Four Corners Rule Definition and Legal Meaning

On this page, you'll find the legal definition and meaning of Four Corners Rule, written in plain English, along with examples of how it is used.

What is Four Corners Rule?

(n) Four Corners Rule requires to interpret the meaning and understanding of the provisions contained in a document by considering the overall meaning and intention of that document. In such an interpretation of document, the external factors will not influence the meaning. But the meaning of a sentence or clause is influenced by the document as a whole.

History and Meaning of Four Corners Rule

The Four Corners Rule is a legal principle used in contract law that asserts that the terms of a contract can only be determined by looking at the document itself, without use of outside evidence. The term "four corners" refers to the four corners of a piece of paper, where a contract is traditionally written. The Four Corners Rule ensures that the parties to a contract are bound only by the terms that they have agreed to in writing, and not by any other promises or agreements that may have been made outside of the written contract.
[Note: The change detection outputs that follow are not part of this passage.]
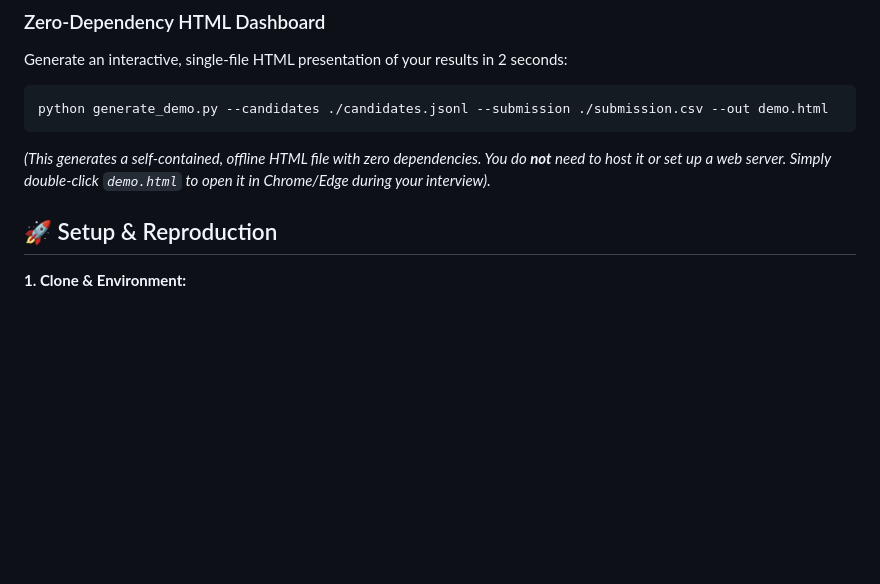
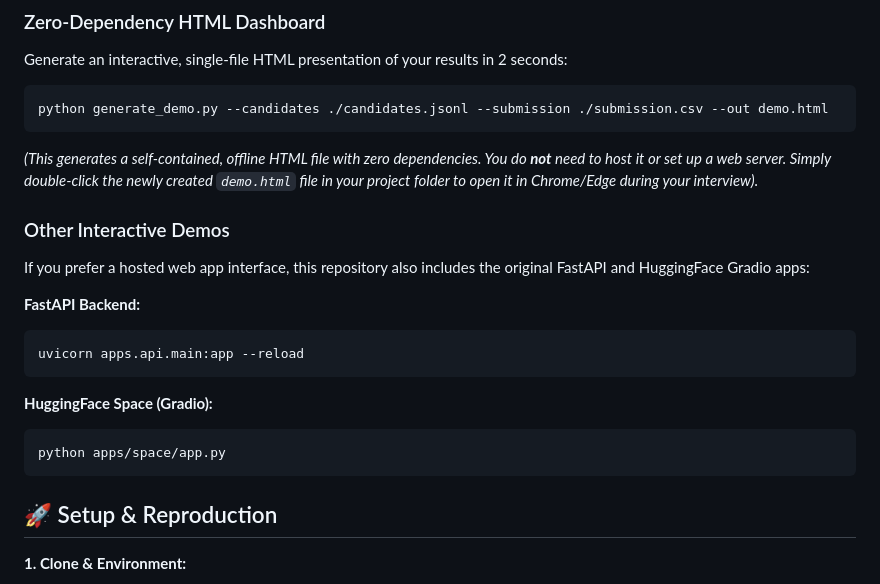
Before and after one commit to bansalbhunesh/redrob-hirefit-ranker, a Markdown page: README.md, the part around the change. Drawn GitHub-style; blank space fills up the shorter version.

Commit message:
docs: Restore FastAPI and HuggingFace demo links and clarify demo.html path

````diff
--- a/README.md
+++ b/README.md
@@ -67,7 +67,20 @@ Generate an interactive, single-file HTML presentation of your results in 2 seco
 ```bash
 python generate_demo.py --candidates ./candidates.jsonl --submission ./submission.csv --out demo.html
 ```
-*(This generates a self-contained, offline HTML file with zero dependencies. You do **not** need to host it or set up a web server. Simply double-click `demo.html` to open it in Chrome/Edge during your interview).*
+*(This generates a self-contained, offline HTML file with zero dependencies. You do **not** need to host it or set up a web server. Simply double-click the newly created `demo.html` file in your project folder to open it in Chrome/Edge during your interview).*
+
+### Other Interactive Demos
+If you prefer a hosted web app interface, this repository also includes the original FastAPI and HuggingFace Gradio apps:
+
+**FastAPI Backend:**
+```bash
+uvicorn apps.api.main:app --reload
+```
+
+**HuggingFace Space (Gradio):**
+```bash
+python apps/space/app.py
+```
 
 ## 🚀 Setup & Reproduction
 
````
This rule was first described in Nash v. Minnesota Street R. Co., 29 Minn. 276 (1881), and is now widely accepted as a fundamental principle of contract interpretation.

Examples of Four Corners Rule

  1. In a contract dispute, the court relied on the Four Corners Rule to determine that the only relevant terms of the contract were those contained within the written agreement, and not any alleged oral promises made outside of the agreement.

  2. When drafting a contract, it is important to ensure that all necessary terms are included within the "four corners" of the document, to avoid any ambiguity or dispute later on.

  3. A party to a contract cannot be held to a term that is not explicitly stated within the "four corners" of the document, under the Four Corners Rule.

Legal Terms Similar to Four Corners Rule

  1. Parol Evidence Rule - a similar principle that prevents the use of outside evidence to contradict the terms of a written agreement.

  2. Merger Clause - a provision in a contract that states that the written agreement represents the final and complete expression of the parties' intentions, and that no other promises or agreements outside of the written agreement will be binding.

  3. Course of Performance - a principle used in contract law that allows for the interpretation of a contract based on the parties' conduct and performance, even if those actions are not explicitly stated within the written agreement.